**TASK PROMPT**
Please count the lines below that hold the word "index" and give the count without any other text.
::: RECORDS PROVIDED
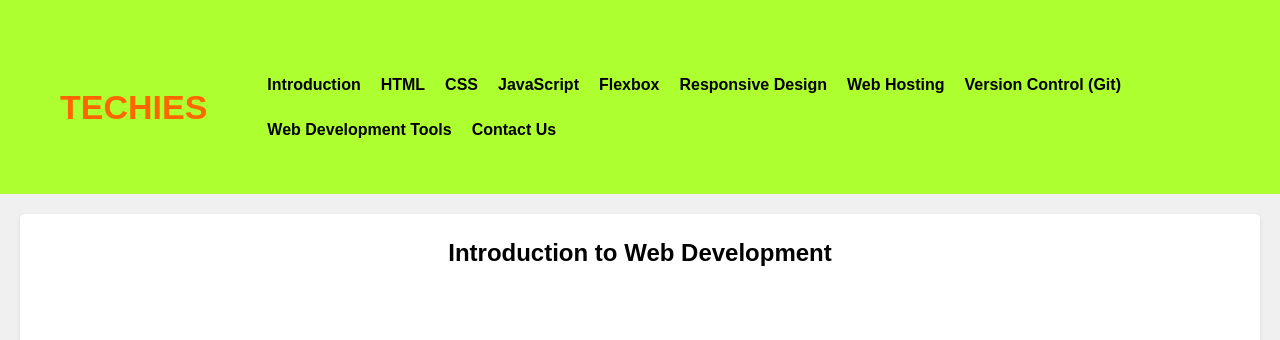
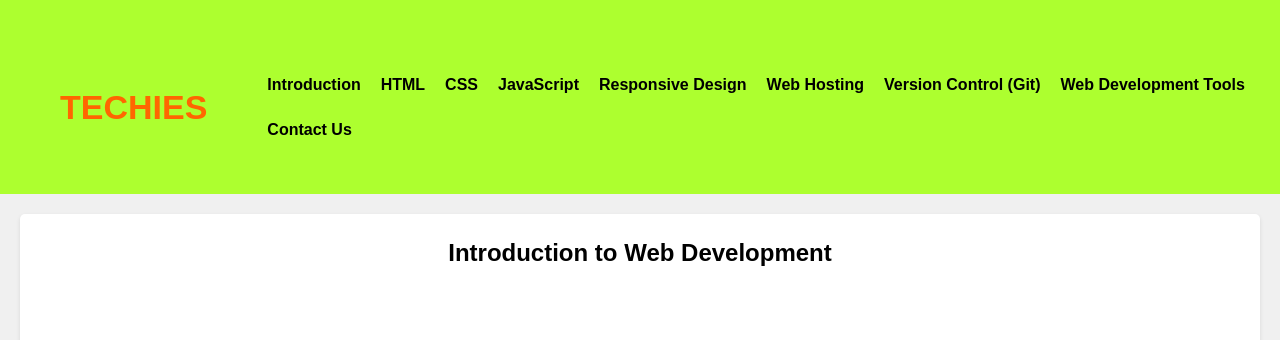
Before and after one commit to kibo-web-dev-fundamentals-july-23/wdf-jul-23-final-project-techie, a plain HTML site: page index.html in a window 1280 px wide. Shown: the top 340 px of the page. Drawn offline with Linux system fonts and the light colour scheme.

Commit message:
Update index.html

```diff
--- a/index.html
+++ b/index.html
@@ -18,7 +18,6 @@
                     <li><a href="#section2">HTML</a></li>
                     <li><a href="#section3">CSS</a></li>
                     <li><a href="#section4">JavaScript</a></li>
-                    <li><a href="#section5">Flexbox</a></li>
                     <li><a href="#section6">Responsive Design</a></li>
                     <li><a href="#section7">Web Hosting</a></li>
                     <li><a href="#section8">Version Control (Git)</a></li>
```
::::::
**ANSWER SECTION**
4